Exercise details ▸ Would you copy out the following entries exactly, without any of the pictures?

START Material to process

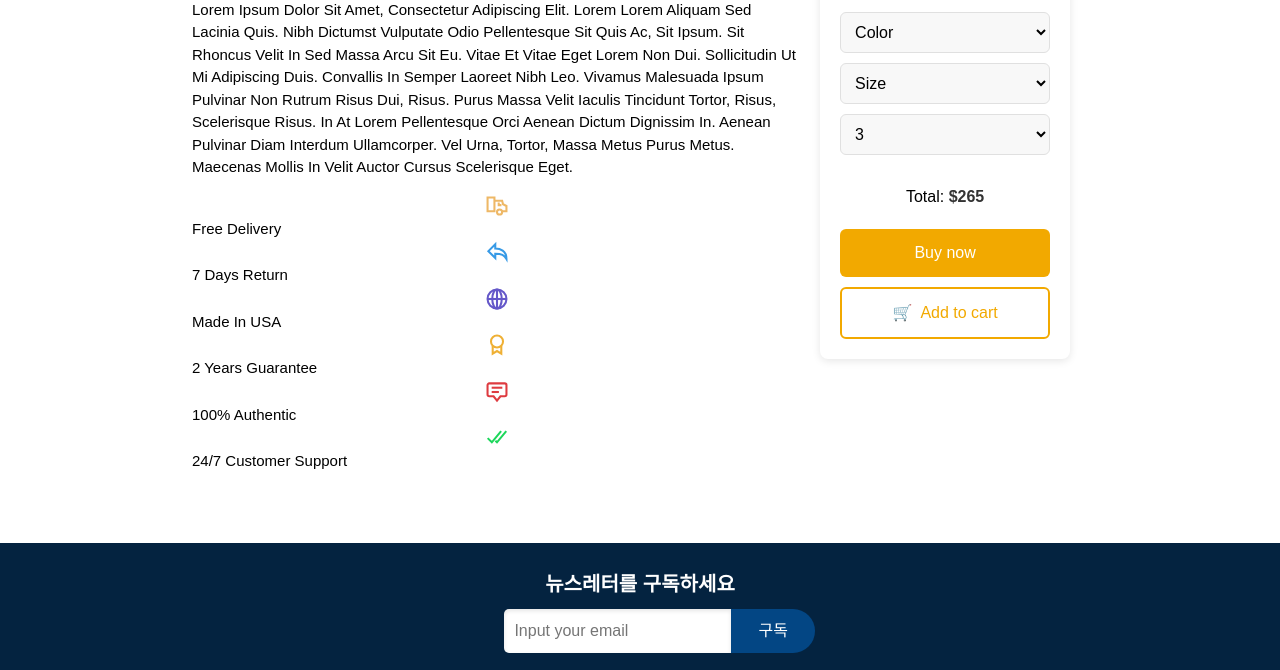
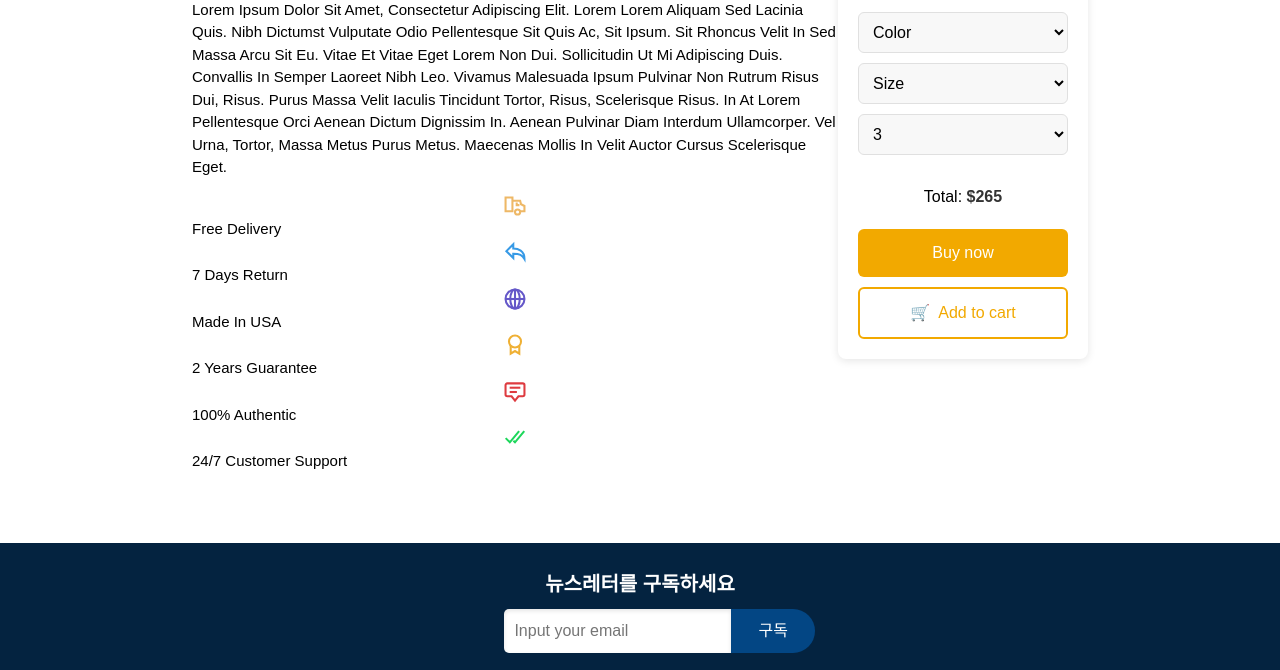
Before and after one commit to gamenumber/shop_redesign, a plain HTML site: page page.html in a window 1280 px wide. Shown: the part 718-1388 px from the top of the page. Drawn offline with Linux system fonts and the light colour scheme; a web font is replaced by a local one.

Commit message:
중간 백업

```diff
--- a/css/style.css
+++ b/css/style.css
@@ -926,29 +926,30 @@ hr,
     display: flex;
 }
 
-.bottom-flex-box .left-flex-wrap {
+.left-flex-wrap2 {
     display: flex;
     flex-direction: column;
     gap: 1.5rem;
     padding: 0 !important;
 }
 
-.left-flex-wrap h3 {
+.left-flex-wrap2 h3 {
     /* fw700+fz2.4r+ta */
     font-weight: 700;
     font-size: 3.2rem;
     text-align: left;
 }
 
-.left-flex-wrap p {
+.left-flex-wrap2 p {
     /* fw400+fz2.4r+ta */
     font-weight: 400;
     font-size: 1.5rem;
     text-align: left;
 }
 
-.right-flex-wrap {
-    padding: 0 2%;
+.ico-menu-list2 {
+    display: flex;
+    flex-direction: column;
 }
 
 .product-card {
--- a/page.html
+++ b/page.html
@@ -135,7 +135,7 @@
                     </div>
                     <div class="bottom-flex-box">
                         <!-- .left-flex-wrap+.right-flex-wrap -->
-                        <div class="left-flex-wrap">
+                        <div class="left-flex-wrap2">
                             <!-- h3+p+ul.ico-menu-list>li*6>(figure>img)+p -->
                             <h3>Product description</h3>
                             <p>
@@ -154,7 +154,7 @@
                                 urna, tortor, massa metus purus metus. Maecenas
                                 mollis in velit auctor cursus scelerisque eget.
                             </p>
-                            <ul class="ico-menu-list">
+                            <ul class="ico-menu-list2">
                                 <li>
                                     <figure>
                                         <img
```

END Material to process

Answer to the problem ▸
Before and after one commit to gamenumber/shop_redesign, a plain HTML site: page page.html in a window 1280 px wide. Shown: the part 718-1388 px from the top of the page. Drawn offline with Linux system fonts and the light colour scheme; a web font is replaced by a local one.

Commit message:
중간 백업

```diff
--- a/css/style.css
+++ b/css/style.css
@@ -926,29 +926,30 @@ hr,
     display: flex;
 }
 
-.bottom-flex-box .left-flex-wrap {
+.left-flex-wrap2 {
     display: flex;
     flex-direction: column;
     gap: 1.5rem;
     padding: 0 !important;
 }
 
-.left-flex-wrap h3 {
+.left-flex-wrap2 h3 {
     /* fw700+fz2.4r+ta */
     font-weight: 700;
     font-size: 3.2rem;
     text-align: left;
 }
 
-.left-flex-wrap p {
+.left-flex-wrap2 p {
     /* fw400+fz2.4r+ta */
     font-weight: 400;
     font-size: 1.5rem;
     text-align: left;
 }
 
-.right-flex-wrap {
-    padding: 0 2%;
+.ico-menu-list2 {
+    display: flex;
+    flex-direction: column;
 }
 
 .product-card {
--- a/page.html
+++ b/page.html
@@ -135,7 +135,7 @@
                     </div>
                     <div class="bottom-flex-box">
                         <!-- .left-flex-wrap+.right-flex-wrap -->
-                        <div class="left-flex-wrap">
+                        <div class="left-flex-wrap2">
                             <!-- h3+p+ul.ico-menu-list>li*6>(figure>img)+p -->
                             <h3>Product description</h3>
                             <p>
@@ -154,7 +154,7 @@
                                 urna, tortor, massa metus purus metus. Maecenas
                                 mollis in velit auctor cursus scelerisque eget.
                             </p>
-                            <ul class="ico-menu-list">
+                            <ul class="ico-menu-list2">
                                 <li>
                                     <figure>
                                         <img
```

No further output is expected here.